Anything’s possible, of course, but the incoming numbers generally imply that growth is slowing. That’s not obvious if you look at the latest weekly change in jobless claims, but the more reliable year-over-year comparison is hinting at a cycle that’s past its prime.

“The holiday and bad weather may have complicated things,” David Sloan, a senior economist at 4Cast, tells Bloomberg. “There’s no sign anything has changed dramatically. I don’t think companies are rushing to lay off workers.”

The main question is whether companies are rushing to hire workers? That was the message in the last payrolls report for December, when US firms increased payrolls by a strong 275,000. If the next update looks anything like the last one, the chatter about recession risk will again recede into the background.

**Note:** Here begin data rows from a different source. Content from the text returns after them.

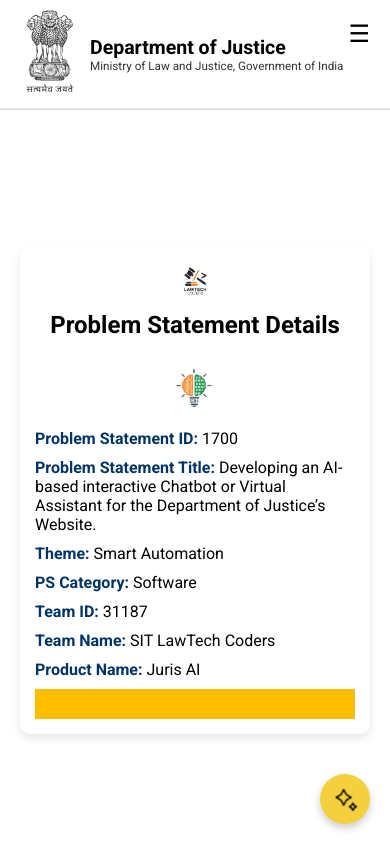
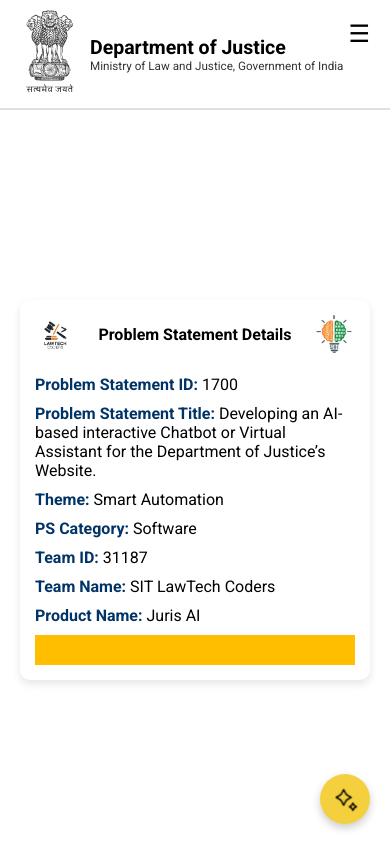
Before and after one commit to ShahbazCoder1/Juris-AI, a plain HTML site: page index.html in a window 390 px wide. Drawn offline with nearby package versions, Linux system fonts and the light colour scheme; no server answers.

Commit message:
Responsiveness improved. Now Website can be opened in mobile view.

```diff
--- a/style.css
+++ b/style.css
@@ -609,6 +609,12 @@
   margin-bottom: 20px;
 }
 
+.header-with-logos h3{
+  font-size: clamp(16px, 4vw, 24px);
+  text-align: center;
+  margin: 0;
+}
+
 .logop {
   width: 50px;
   height: 50px;
@@ -831,7 +837,7 @@
   }
 
   .header-with-logos {
-    flex-direction: column;
+    flex-direction: row;
     gap: 10px;
   }
 
```
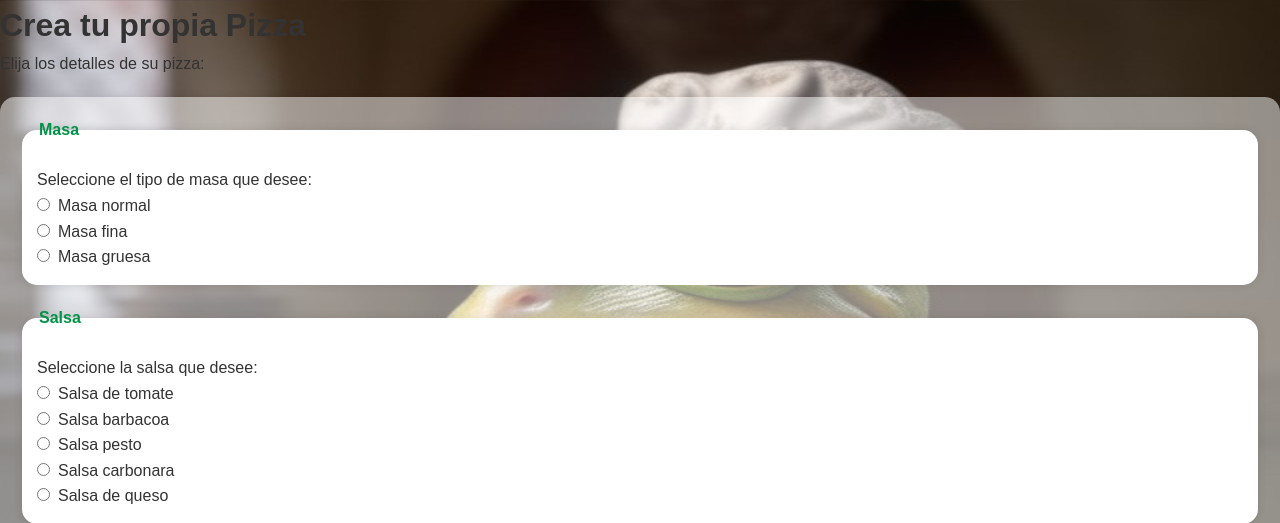
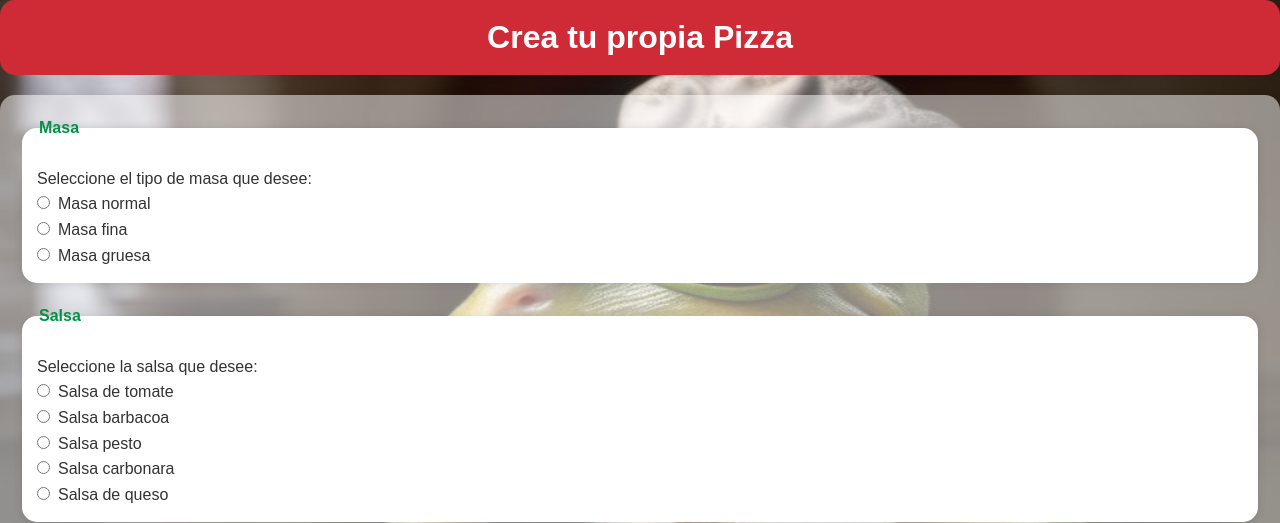
Before and after one commit to AnaLopezP/PatronesEstrEval, a Flask app: page /pizzacreativa in a window 1280 px wide. Shown: the top 523 px of the page. Run offline with Flask 3, Linux system fonts and the light colour scheme.

Commit message:
mi web es brutal

```diff
--- a/pizzeria/aplicacionPIZZ/static/css/estilos.css
+++ b/pizzeria/aplicacionPIZZ/static/css/estilos.css
@@ -142,3 +142,14 @@ input[type="submit"] {
 input[type="submit"]:hover {
     background-color: #333;
 }
+
+#creatupizza {
+    background-color: rgb(206 43 55);
+    color: #fff;
+    padding: 12px 24px; /* Ajuste del tamaño del botón */
+    border: none;
+    border-radius: 15px; /* Bordes más redondos */
+    cursor: pointer;
+    transition: background-color 0.3s ease;
+    text-align: center; /* Centro horizontal del texto */
+}
--- a/pizzeria/aplicacionPIZZ/templates/creatupizza.html
+++ b/pizzeria/aplicacionPIZZ/templates/creatupizza.html
@@ -9,8 +9,7 @@
 </head>
 
 <body>
-    <h1>Crea tu propia Pizza</h1>
-    <p>Elija los detalles de su pizza:</p>
+    <h1 id = "creatupizza">Crea tu propia Pizza</h1>
     <form action="/form" method="post">
 
         <fieldset>
```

But there’s enough weakness around to keep the guessing game alive until next week’s update on the labor market. Today’s report on durable goods orders, for instance, is disappointing. Orders slumped 5.5% overall—the most since August 2014. The slide offers another clue for thinking that tomorrow’s fourth-quarter GDP report will reflect sharply slower growth vs. Q3.

The bottom line: there was already a lot riding on next week’s payrolls report for January, and now the stakes are even higher. It’s clear that the US economy ended 2015 with a thud, which will likely be confirmed in tomorrow’s GDP data. The focus now turns to how the numbers in January compare. The limited figures to date paint a mixed picture. Will next week’s payrolls report tell us otherwise?